(Content revision data)
>>
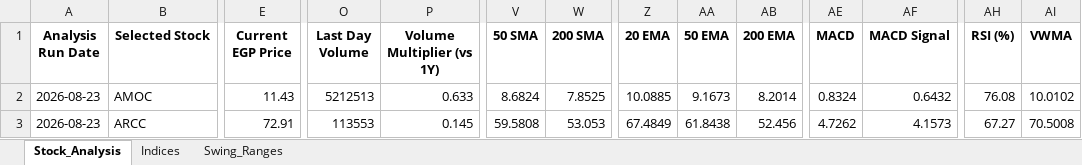
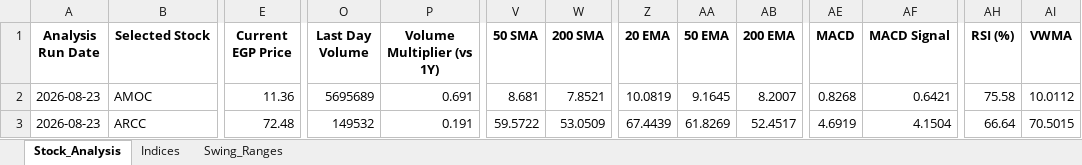
Before and after one commit to ARa2of/egx-stock-analysis, an Excel workbook: Stock_Analysis_Output.xlsx, sheet Stock_Analysis, drawn as a sheet; only a part is shown, gaps mark what is left out; values as stored, in another font and other column widths than the file's, no borders; the diff covers the shown part only; the diff names each change by its address in the sheet, - before the commit and + after, or states it on an @@ line.

```diff
--- a/Stock_Analysis_Output.xlsx (sheet Stock_Analysis)
+++ b/Stock_Analysis_Output.xlsx (sheet Stock_Analysis)
-E2 (Current EGP Price): 11.43
+E2 (Current EGP Price): 11.36
-O2 (Last Day Volume): 5212513
+O2 (Last Day Volume): 5695689
-P2 (Volume Multiplier (vs 1Y)): 0.633
+P2 (Volume Multiplier (vs 1Y)): 0.691
-V2 (50 SMA): 8.6824
+V2 (50 SMA): 8.681
-W2 (200 SMA): 7.8525
+W2 (200 SMA): 7.8521
-Z2 (20 EMA): 10.0885
+Z2 (20 EMA): 10.0819
-AA2 (50 EMA): 9.1673
+AA2 (50 EMA): 9.1645
-AB2 (200 EMA): 8.2014
+AB2 (200 EMA): 8.2007
-AE2 (MACD): 0.8324
+AE2 (MACD): 0.8268
-AF2 (MACD Signal): 0.6432
+AF2 (MACD Signal): 0.6421
-AH2 (RSI (%)): 76.08
+AH2 (RSI (%)): 75.58
-AI2 (VWMA): 10.0102
+AI2 (VWMA): 10.0112
-E3 (Current EGP Price): 72.91
+E3 (Current EGP Price): 72.48
-O3 (Last Day Volume): 113553
+O3 (Last Day Volume): 149532
-P3 (Volume Multiplier (vs 1Y)): 0.145
+P3 (Volume Multiplier (vs 1Y)): 0.191
-V3 (50 SMA): 59.5808
+V3 (50 SMA): 59.5722
-W3 (200 SMA): 53.053
+W3 (200 SMA): 53.0509
-Z3 (20 EMA): 67.4849
+Z3 (20 EMA): 67.4439
-AA3 (50 EMA): 61.8438
+AA3 (50 EMA): 61.8269
-AB3 (200 EMA): 52.456
+AB3 (200 EMA): 52.4517
-AE3 (MACD): 4.7262
+AE3 (MACD): 4.6919
-AF3 (MACD Signal): 4.1573
+AF3 (MACD Signal): 4.1504
-AH3 (RSI (%)): 67.27
+AH3 (RSI (%)): 66.64
-AI3 (VWMA): 70.5008
+AI3 (VWMA): 70.5015
```
Also changed, not shown: 1194 edited cells elsewhere in this sheet, sheet Swing_Ranges, sheet Indices, 1 other file.
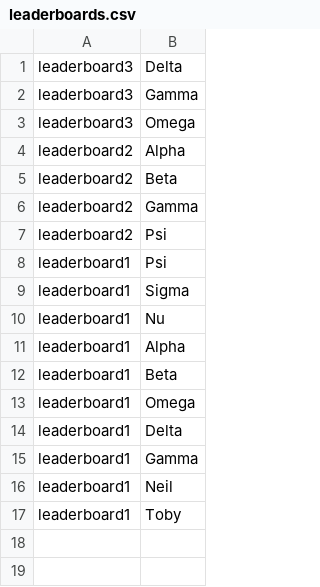
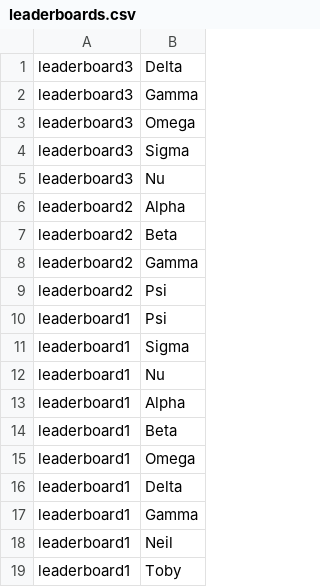
Before and after one commit to glossopm/table-tennis-ladder, a CSV file: leaderboards.csv, drawn as a sheet.

```diff
--- a/leaderboards.csv
+++ b/leaderboards.csv
@@ -3,2 +3,4 @@ leaderboard3,Gamma
 leaderboard3,Omega
+leaderboard3,Sigma
+leaderboard3,Nu
 leaderboard2,Alpha
```
Also changed, not shown: 4 other files.
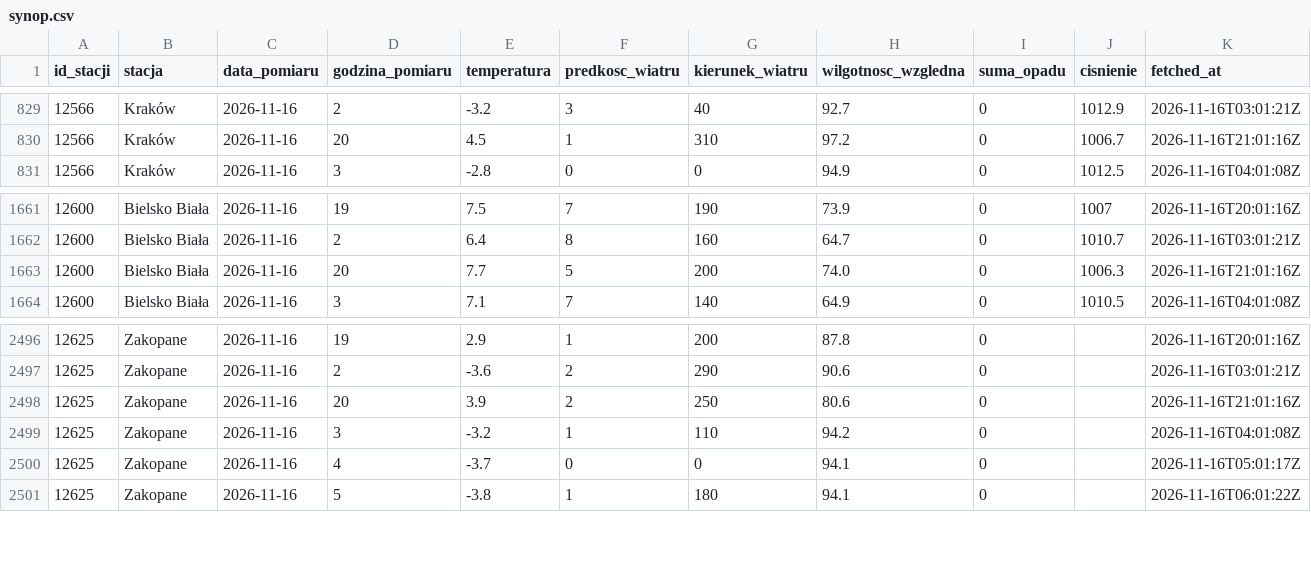
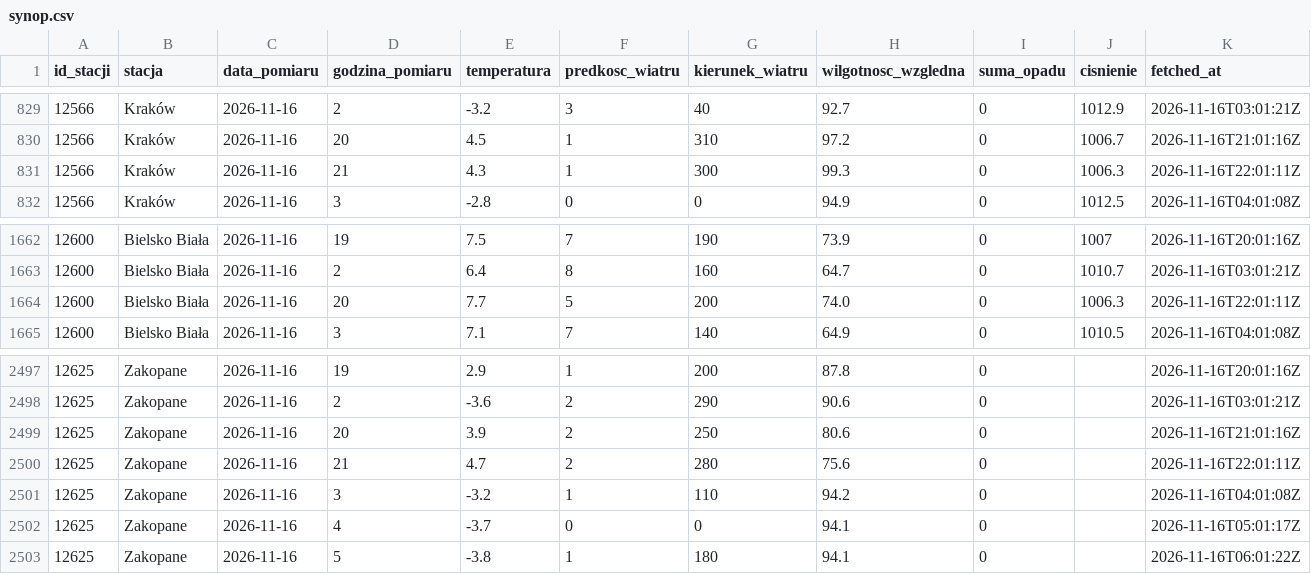
Before and after one commit to Przemsonn05/RiverSense, a CSV file: data/live/synop.csv, drawn as a sheet; only a part is shown, gaps mark what is left out.

Commit message:
dane live 2026-11-16 22:01

```diff
--- a/data/live/synop.csv
+++ b/data/live/synop.csv
@@ -830,2 +830,3 @@ id_stacji,stacja,data_pomiaru,godzina_pomiaru,temperatura,predkosc_wiatru,kierun
 12566,Kraków,2026-11-16,20,4.5,1,310,97.2,0,1006.7,2026-11-16T21:01:16Z
+12566,Kraków,2026-11-16,21,4.3,1,300,99.3,0,1006.3,2026-11-16T22:01:11Z
 12566,Kraków,2026-11-16,3,-2.8,0,0,94.9,0,1012.5,2026-11-16T04:01:08Z
@@ -1662,3 +1663,3 @@ id_stacji,stacja,data_pomiaru,godzina_pomiaru,temperatura,predkosc_wiatru,kierun
 12600,Bielsko Biała,2026-11-16,2,6.4,8,160,64.7,0,1010.7,2026-11-16T03:01:21Z
-12600,Bielsko Biała,2026-11-16,20,7.7,5,200,74.0,0,1006.3,2026-11-16T21:01:16Z
+12600,Bielsko Biała,2026-11-16,20,7.7,5,200,74.0,0,1006.3,2026-11-16T22:01:11Z
 12600,Bielsko Biała,2026-11-16,3,7.1,7,140,64.9,0,1010.5,2026-11-16T04:01:08Z
@@ -2498,2 +2499,3 @@ id_stacji,stacja,data_pomiaru,godzina_pomiaru,temperatura,predkosc_wiatru,kierun
 12625,Zakopane,2026-11-16,20,3.9,2,250,80.6,0,,2026-11-16T21:01:16Z
+12625,Zakopane,2026-11-16,21,4.7,2,280,75.6,0,,2026-11-16T22:01:11Z
 12625,Zakopane,2026-11-16,3,-3.2,1,110,94.2,0,,2026-11-16T04:01:08Z
```
Also changed, not shown: 2 other files.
<<
What is expected
Repeat all of the entries above exactly. Keep pictures out of it.

Solution to this exercise
Before and after one commit to ARa2of/egx-stock-analysis, an Excel workbook: Stock_Analysis_Output.xlsx, sheet Stock_Analysis, drawn as a sheet; only a part is shown, gaps mark what is left out; values as stored, in another font and other column widths than the file's, no borders; the diff covers the shown part only; the diff names each change by its address in the sheet, - before the commit and + after, or states it on an @@ line.

```diff
--- a/Stock_Analysis_Output.xlsx (sheet Stock_Analysis)
+++ b/Stock_Analysis_Output.xlsx (sheet Stock_Analysis)
-E2 (Current EGP Price): 11.43
+E2 (Current EGP Price): 11.36
-O2 (Last Day Volume): 5212513
+O2 (Last Day Volume): 5695689
-P2 (Volume Multiplier (vs 1Y)): 0.633
+P2 (Volume Multiplier (vs 1Y)): 0.691
-V2 (50 SMA): 8.6824
+V2 (50 SMA): 8.681
-W2 (200 SMA): 7.8525
+W2 (200 SMA): 7.8521
-Z2 (20 EMA): 10.0885
+Z2 (20 EMA): 10.0819
-AA2 (50 EMA): 9.1673
+AA2 (50 EMA): 9.1645
-AB2 (200 EMA): 8.2014
+AB2 (200 EMA): 8.2007
-AE2 (MACD): 0.8324
+AE2 (MACD): 0.8268
-AF2 (MACD Signal): 0.6432
+AF2 (MACD Signal): 0.6421
-AH2 (RSI (%)): 76.08
+AH2 (RSI (%)): 75.58
-AI2 (VWMA): 10.0102
+AI2 (VWMA): 10.0112
-E3 (Current EGP Price): 72.91
+E3 (Current EGP Price): 72.48
-O3 (Last Day Volume): 113553
+O3 (Last Day Volume): 149532
-P3 (Volume Multiplier (vs 1Y)): 0.145
+P3 (Volume Multiplier (vs 1Y)): 0.191
-V3 (50 SMA): 59.5808
+V3 (50 SMA): 59.5722
-W3 (200 SMA): 53.053
+W3 (200 SMA): 53.0509
-Z3 (20 EMA): 67.4849
+Z3 (20 EMA): 67.4439
-AA3 (50 EMA): 61.8438
+AA3 (50 EMA): 61.8269
-AB3 (200 EMA): 52.456
+AB3 (200 EMA): 52.4517
-AE3 (MACD): 4.7262
+AE3 (MACD): 4.6919
-AF3 (MACD Signal): 4.1573
+AF3 (MACD Signal): 4.1504
-AH3 (RSI (%)): 67.27
+AH3 (RSI (%)): 66.64
-AI3 (VWMA): 70.5008
+AI3 (VWMA): 70.5015
```
Also changed, not shown: 1194 edited cells elsewhere in this sheet, sheet Swing_Ranges, sheet Indices, 1 other file.
Before and after one commit to glossopm/table-tennis-ladder, a CSV file: leaderboards.csv, drawn as a sheet.

```diff
--- a/leaderboards.csv
+++ b/leaderboards.csv
@@ -3,2 +3,4 @@ leaderboard3,Gamma
 leaderboard3,Omega
+leaderboard3,Sigma
+leaderboard3,Nu
 leaderboard2,Alpha
```
Also changed, not shown: 4 other files.
Before and after one commit to Przemsonn05/RiverSense, a CSV file: data/live/synop.csv, drawn as a sheet; only a part is shown, gaps mark what is left out.

Commit message:
dane live 2026-11-16 22:01

```diff
--- a/data/live/synop.csv
+++ b/data/live/synop.csv
@@ -830,2 +830,3 @@ id_stacji,stacja,data_pomiaru,godzina_pomiaru,temperatura,predkosc_wiatru,kierun
 12566,Kraków,2026-11-16,20,4.5,1,310,97.2,0,1006.7,2026-11-16T21:01:16Z
+12566,Kraków,2026-11-16,21,4.3,1,300,99.3,0,1006.3,2026-11-16T22:01:11Z
 12566,Kraków,2026-11-16,3,-2.8,0,0,94.9,0,1012.5,2026-11-16T04:01:08Z
@@ -1662,3 +1663,3 @@ id_stacji,stacja,data_pomiaru,godzina_pomiaru,temperatura,predkosc_wiatru,kierun
 12600,Bielsko Biała,2026-11-16,2,6.4,8,160,64.7,0,1010.7,2026-11-16T03:01:21Z
-12600,Bielsko Biała,2026-11-16,20,7.7,5,200,74.0,0,1006.3,2026-11-16T21:01:16Z
+12600,Bielsko Biała,2026-11-16,20,7.7,5,200,74.0,0,1006.3,2026-11-16T22:01:11Z
 12600,Bielsko Biała,2026-11-16,3,7.1,7,140,64.9,0,1010.5,2026-11-16T04:01:08Z
@@ -2498,2 +2499,3 @@ id_stacji,stacja,data_pomiaru,godzina_pomiaru,temperatura,predkosc_wiatru,kierun
 12625,Zakopane,2026-11-16,20,3.9,2,250,80.6,0,,2026-11-16T21:01:16Z
+12625,Zakopane,2026-11-16,21,4.7,2,280,75.6,0,,2026-11-16T22:01:11Z
 12625,Zakopane,2026-11-16,3,-3.2,1,110,94.2,0,,2026-11-16T04:01:08Z
```
Also changed, not shown: 2 other files.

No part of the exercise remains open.